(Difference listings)
################
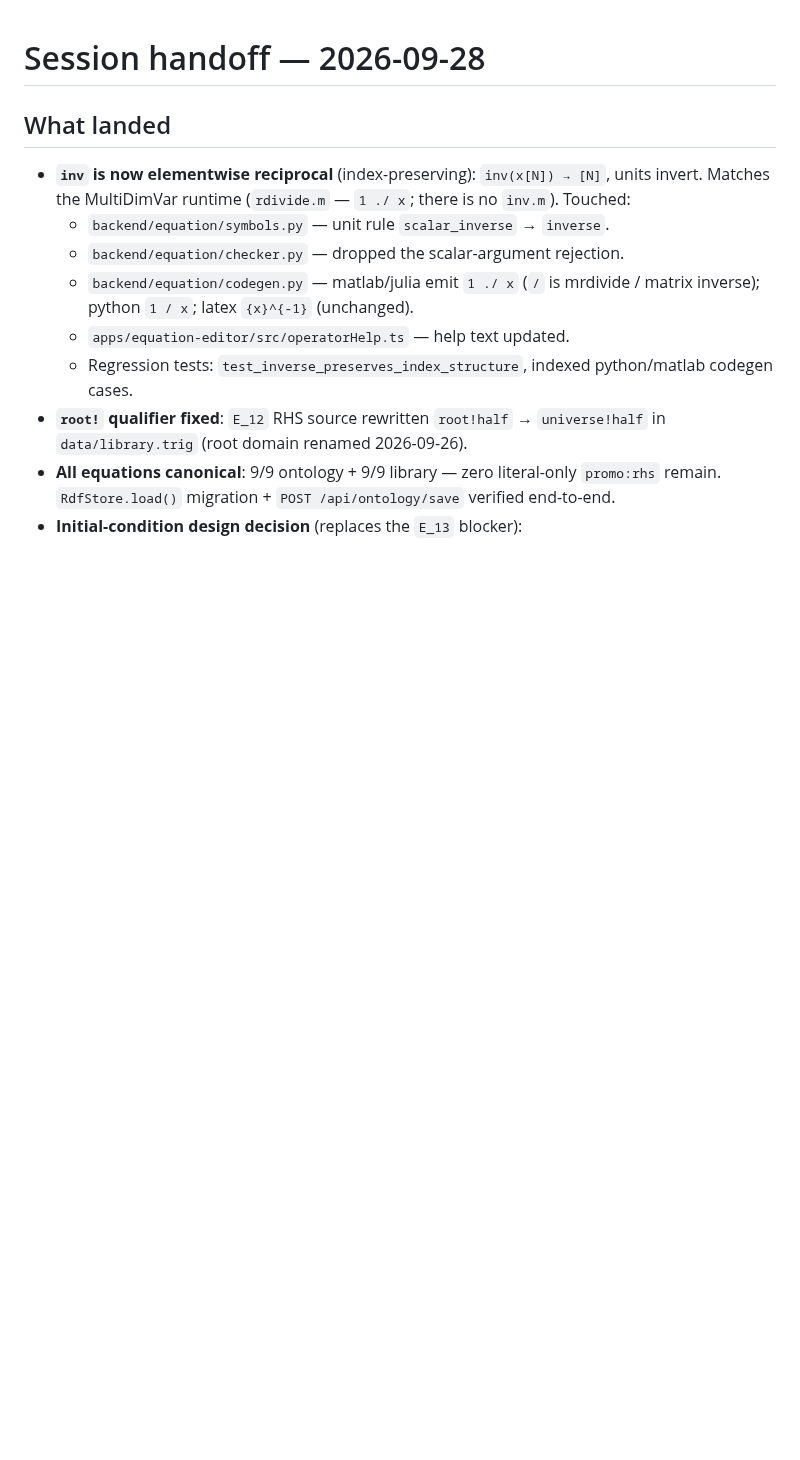
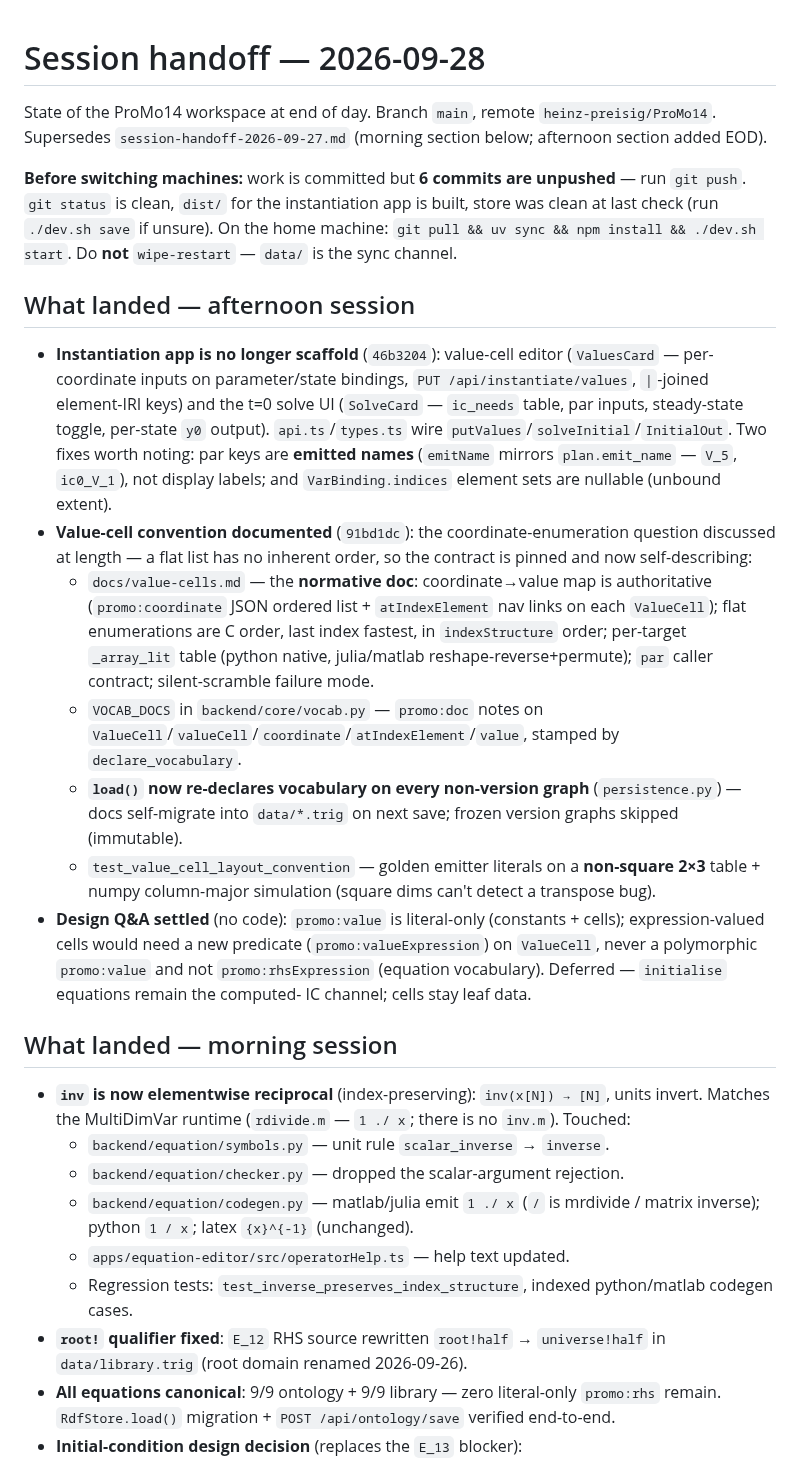
Before and after one commit to heinz-preisig/ProMo14, a Markdown page: docs/session-handoff-2026-09-28.md, the part around one of its changes. Rendered like a GitHub page; blank space fills up the shorter version.

Commit message:
handoff 2026-09-28 EOD: instantiation app UI, value-cell convention docs

```diff
--- a/docs/session-handoff-2026-09-28.md
+++ b/docs/session-handoff-2026-09-28.md
@@ -1,6 +1,55 @@
 # Session handoff — 2026-09-28
 
-## What landed
+State of the ProMo14 workspace at end of day.  Branch `main`, remote
+`heinz-preisig/ProMo14`.  Supersedes `session-handoff-2026-09-27.md`
+(morning section below; afternoon section added EOD).
+
+**Before switching machines:** work is committed but **6 commits are
+unpushed** — run `git push`.  `git status` is clean, `dist/` for the
+instantiation app is built, store was clean at last check (run
+`./dev.sh save` if unsure).  On the home machine: `git pull && uv sync
+&& npm install && ./dev.sh start`.  Do **not** `wipe-restart` —
+`data/` is the sync channel.
+
+## What landed — afternoon session
+
+- **Instantiation app is no longer scaffold** (`46b3204`): value-cell
+  editor (`ValuesCard` — per-coordinate inputs on parameter/state
+  bindings, `PUT /api/instantiate/values`, `|`-joined element-IRI keys)
+  and the t=0 solve UI (`SolveCard` — `ic_needs` table, par inputs,
+  steady-state toggle, per-state `y0` output).  `api.ts`/`types.ts`
+  wire `putValues`/`solveInitial`/`InitialOut`.  Two fixes worth
+  noting: par keys are **emitted names** (`emitName` mirrors
+  `plan.emit_name` — `V_5`, `ic0_V_1`), not display labels; and
+  `VarBinding.indices` element sets are nullable (unbound extent).
+- **Value-cell convention documented** (`91bd1dc`): the
+  coordinate-enumeration question discussed at length — a flat list
+  has no inherent order, so the contract is pinned and now
+  self-describing:
+  - `docs/value-cells.md` — the **normative doc**: coordinate→value
+    map is authoritative (`promo:coordinate` JSON ordered list +
+    `atIndexElement` nav links on each `ValueCell`); flat enumerations
+    are C order, last index fastest, in `indexStructure` order;
+    per-target `_array_lit` table (python native, julia/matlab
+    reshape-reverse+permute); `par` caller contract; silent-scramble
+    failure mode.
+  - `VOCAB_DOCS` in `backend/core/vocab.py` — `promo:doc` notes on
+    `ValueCell`/`valueCell`/`coordinate`/`atIndexElement`/`value`,
+    stamped by `declare_vocabulary`.
+  - **`load()` now re-declares vocabulary on every non-version
+    graph** (`persistence.py`) — docs self-migrate into `data/*.trig`
+    on next save; frozen version graphs skipped (immutable).
+  - `test_value_cell_layout_convention` — golden emitter literals on a
+    **non-square 2×3** table + numpy column-major simulation (square
+    dims can't detect a transpose bug).
+- **Design Q&A settled** (no code): `promo:value` is literal-only
+  (constants + cells); expression-valued cells would need a new
+  predicate (`promo:valueExpression`) on `ValueCell`, never a
+  polymorphic `promo:value` and not `promo:rhsExpression` (equation
+  vocabulary).  Deferred — `initialise` equations remain the computed-
+  IC channel; cells stay leaf data.
+
+## What landed — morning session
 
 - **`inv` is now elementwise reciprocal** (index-preserving): `inv(x[N]) → [N]`,
   units invert. Matches the MultiDimVar runtime (`rdivide.m` — `1 ./ x`; there
```
Also changed, not shown: other parts of docs/session-handoff-2026-09-28.md (+27 -12 lines).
################
WHAT YOU NEED TO DO: Bring together all lines of the entries above in which the string "coordinate" occurs.

SOLUTION TO THE EXERCISE:
+  editor (`ValuesCard` — per-coordinate inputs on parameter/state
+  coordinate-enumeration question discussed at length — a flat list
+  - `docs/value-cells.md` — the **normative doc**: coordinate→value
+    map is authoritative (`promo:coordinate` JSON ordered list +
+    `ValueCell`/`valueCell`/`coordinate`/`atIndexElement`/`value`,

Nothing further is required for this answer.